We face a similar situation with regard to data. The core of a ‘commons’ of data (or code) is that one piece of ‘open’ material contained therein can be freely intermixed with other ‘open’ material. This interoperability is absolutely key to realizing the main practical benefits of ‘openness’: the dramatically enhanced ability to combine different datasets together and thereby to develop more and better products and services (these benefits are discussed in more detail in the section on ‘why’ open data). It is needed to distinguish between legal interoperability, technical interoperability and semantic interoperability (see F. Morando, https://www.jlis.it/article/view/5461).
Providing a clear definition of openness ensures that when you get two open datasets from two different sources, you will be able to combine them together, and it ensures that we avoid our own ‘tower of babel’: lots of datasets but little or no ability to combine them together into the larger systems where the real value lies.
Several public institutions and organisations around the world develop open data portals. Open Data portals facilitate access to and re-use of public sector information. These are web-based interfaces designed to make it easier to find re-usable information. Like library catalogues, they contain metadata records of datasets published for re-use, i.e. mostly relating to information in the form of raw, numerical data and not to textual documents. In combination with specific search functionalities, they facilitate finding datasets of interest. Application Programming Interfaces (APIs) are also often available, offering direct and automated access to data for software applications.
Open Data portals are an important element of most Open Data initiatives. While supporting the policy by offering easy access to data published, they can also work as a catalyst triggering the publication of more and better quality data. For administrations obliged or willing to disseminate their data, they offer the advantage of providing public access without the need to reply to individual requests for access to data. Open Data portals are mainly used by public administrations at European, national and local level, as they publish a large variety of data. But more and more companies are opening up some of their data for developers to re-use.
Notable examples of Open Data portals maintained by public administrations in Europe are:
At all administrative levels, the public sector is one of the major producers and holders of Open Data, which ranges from maps to companies registers for example. During recent years, the amount and variety of Open Data released by public administrations across the world has been tangibly growing: the Open Data Census by the Open Knowledge Foundation gives an overview of the high amount of publicly available data (Open Knowledge International is a global non-profit organisation focused on realising open data’s value to society by helping civil society groups access and use data to take action on social problems.). Moreover, a series of indicators have been selected to measure Open Data maturity across Europe. These indicators cover the level of development of national policies promoting Open Data, an assessment of the features made available on national data portals as well as the expected impact of Open Data.
Several institutions, such as the Open Data Institute (ODI) and the Open Knowledge Foundation (OKF) are working with companies and governments to build an open, trustworthy data ecosystem, where people can make better decisions using data and manage its harmful impacts.

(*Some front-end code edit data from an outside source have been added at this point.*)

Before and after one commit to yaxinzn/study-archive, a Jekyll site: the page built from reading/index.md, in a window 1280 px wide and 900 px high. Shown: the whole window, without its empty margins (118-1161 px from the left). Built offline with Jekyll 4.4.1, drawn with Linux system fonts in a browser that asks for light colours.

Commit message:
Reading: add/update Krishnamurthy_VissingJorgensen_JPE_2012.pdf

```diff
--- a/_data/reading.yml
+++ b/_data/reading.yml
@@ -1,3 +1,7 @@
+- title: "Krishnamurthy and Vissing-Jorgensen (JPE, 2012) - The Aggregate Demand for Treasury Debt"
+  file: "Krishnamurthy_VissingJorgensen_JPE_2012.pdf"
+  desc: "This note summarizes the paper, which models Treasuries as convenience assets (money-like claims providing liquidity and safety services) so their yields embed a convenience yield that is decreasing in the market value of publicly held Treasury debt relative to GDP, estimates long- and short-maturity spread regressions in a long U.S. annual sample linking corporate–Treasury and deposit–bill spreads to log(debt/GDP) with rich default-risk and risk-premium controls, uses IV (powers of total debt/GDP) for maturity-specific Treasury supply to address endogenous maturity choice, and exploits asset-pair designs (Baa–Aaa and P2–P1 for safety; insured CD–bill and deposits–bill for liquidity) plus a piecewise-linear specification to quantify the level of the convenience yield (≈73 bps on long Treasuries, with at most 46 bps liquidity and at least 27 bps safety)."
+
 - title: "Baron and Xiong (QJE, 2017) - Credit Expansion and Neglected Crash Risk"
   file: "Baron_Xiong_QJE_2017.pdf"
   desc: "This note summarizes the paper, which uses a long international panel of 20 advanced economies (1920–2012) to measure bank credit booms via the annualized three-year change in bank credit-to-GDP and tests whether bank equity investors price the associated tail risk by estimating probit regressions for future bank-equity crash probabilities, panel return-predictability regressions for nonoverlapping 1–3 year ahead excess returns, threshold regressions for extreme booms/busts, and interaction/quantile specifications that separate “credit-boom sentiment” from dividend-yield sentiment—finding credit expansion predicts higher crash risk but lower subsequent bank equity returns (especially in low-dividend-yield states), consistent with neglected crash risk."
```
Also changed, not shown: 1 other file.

They also are promoting educational and training initiatives for citizens (for instance see the School of Data).